   As anyone who has attempted to draw a crowd scene in which specific details and objects need to be crystal-clear, can attest, this is not so easy to do! While the laws of perspective are generally obeyed, Hatlo is just as engaged in the two-dimensional arrangement of people and objects situated in specific landscapes or interiors. There is so much visual information to be conveyed—along with tightly packed word balloons—the overall composition is a  daunting juggling act. But Hatlo always magically manages to pull this off. Background characters are not given short shrift as most cartoonists, even good ones, do. His drawing is so great we don’t think about it.
  The masterfully lettered dialog balloons range in content from pithy to  hilarious. They are mostly corollaries of the main punchline, though sometimes they’re superior. This lush verbiage could hold its own with cinematic script writing. But Hatlo had no pretensions to making higher art. He was a champion of the common man’s art form. Hatlo was an advocate for the underdog, always sympathizing with workers over their bosses and wives over husbands (with the occasional exception) and those who suffered at the expense of others’ pretensions or just plain bad luck. I have no doubt that you could score one of his old volumes for a song on Amazon. Any serious cartoonist needs to have a little Hatlo on his or her shelf. I was amazed to discover he also had a running script called "The Hatlo Inferno." Google the title and you'll find a modern version available. You may also remember the character Little Iodine. Once part of his stable of stock characters, she jumped out to her own showcase. No Shirley Temple, she, but smart as a whip.

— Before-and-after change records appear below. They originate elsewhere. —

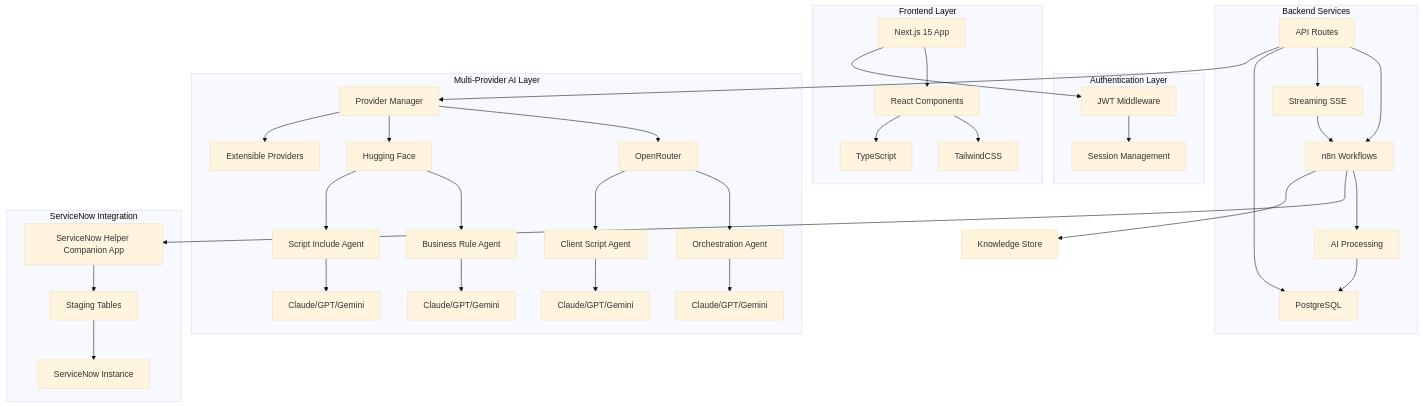
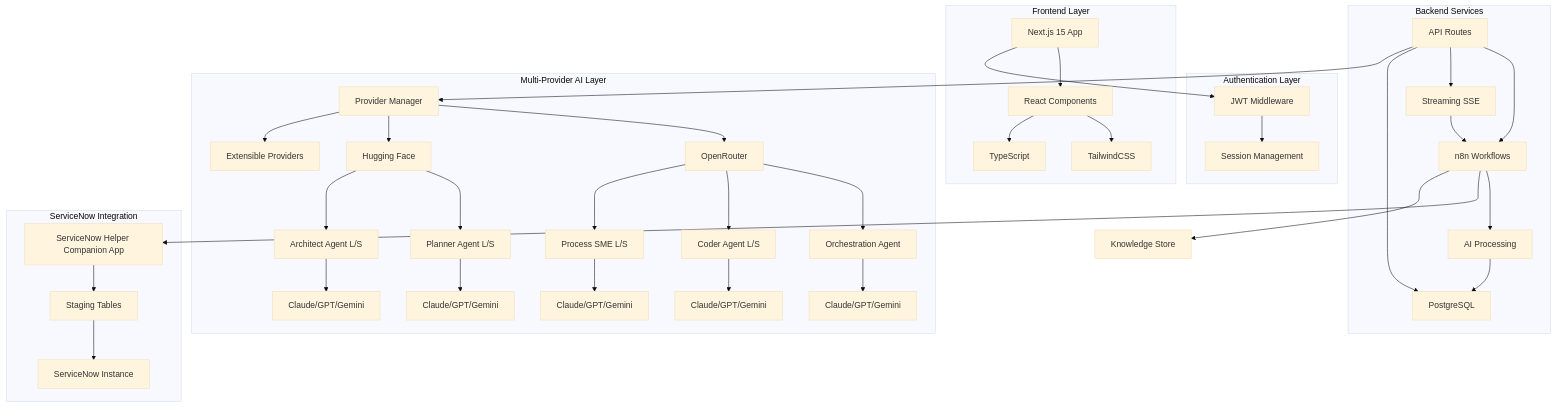
One commit to DanielMadsenDK/servicenow-helper changed the first of 4 diagrams in docs/ARCHITECTURE.md. Above: the diagram before and after it, drawn with Mermaid (base theme). The commit also changed other lines of this file and 4 other files, not shown here.

````diff
--- a/docs/ARCHITECTURE.md
+++ b/docs/ARCHITECTURE.md
@@ -26,45 +26,47 @@
 ```mermaid
 graph TB
     subgraph "Frontend Layer"
         A[Next.js 15 App] --> B[React Components]
         B --> C[TailwindCSS]
         B --> D[TypeScript]
     end
 
     subgraph "Authentication Layer"
         E[JWT Middleware] --> F[Session Management]
     end
 
     subgraph "Backend Services"
         H[API Routes] --> I[n8n Workflows]
         H --> G[Streaming SSE]
         I --> J[AI Processing]
         G --> I
         H --> K[PostgreSQL]
     end
 
     subgraph "Multi-Provider AI Layer"
         L[Provider Manager] --> OR[OpenRouter]
         L --> HF[Hugging Face]
         L --> EX[Extensible Providers]
         OR --> M[Orchestration Agent]
-        HF --> N[Business Rule Agent]
-        OR --> O[Client Script Agent]
-        HF --> SI[Script Include Agent]
+        HF --> N[Planner Agent L/S]
+        OR --> O[Coder Agent L/S]
+        HF --> AR[Architect Agent L/S]
+        OR --> SI[Process SME L/S]
         M --> P[Claude/GPT/Gemini]
         N --> Q[Claude/GPT/Gemini]
         O --> R[Claude/GPT/Gemini]
+        AR --> ARMOD[Claude/GPT/Gemini]
         SI --> SIM[Claude/GPT/Gemini]
     end
 
     subgraph "ServiceNow Integration"
         SN[ServiceNow Helper Companion App] --> T[Staging Tables]
         T --> U[ServiceNow Instance]
         I --> SN
     end
 
     A --> E
     H --> L
     J --> K
     I --> S[Knowledge Store]
 ```
````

  There was an imitation of Hatlo’s “There Oughta Be A Law,” which ran in the Chicago Tribune called, “They’ll Do It Every Time,” by Al Fagaly and Harry Shorten. I am delighted that they attributed a cartoon to Yours Truly when I was 13, though it was not the one I sent in. Over “Thanks to Justin Green of Highland Park, Ill.” was a strip about a guy who never took the newspaper that was on top of the pile (“Thaddeus Bop wouldn’t dream of taking the one that’s on top!) May father was finally delighted by something that I had supposedly done, and mimeographed copies were sent to all the relatives and business contacts. It seems fitting that my cartooning career began with a lie. For almost 40 years, the common perception of me which I can’t seem to shake is that I'm "The Underground Cartoonist Justin Green who produced ‘Binky Brown Meets The Holy Virgin Mary.’” The work I’m doing now is my best work and Catholic Guilt is just one jar on my spice rack. It is such an irony that anything signed by me from the early ‘70s fetches roughly ten times the amount that my far more accomplished work does today. Only Hatlo could do justice to this inequity. “Justin Green turns the color of his name when he sees stuff he did as a kid fetching big bucks, while in his Golden Years he has to paint signs to stay afloat.” Yeah, that would make a great Hatlo panel.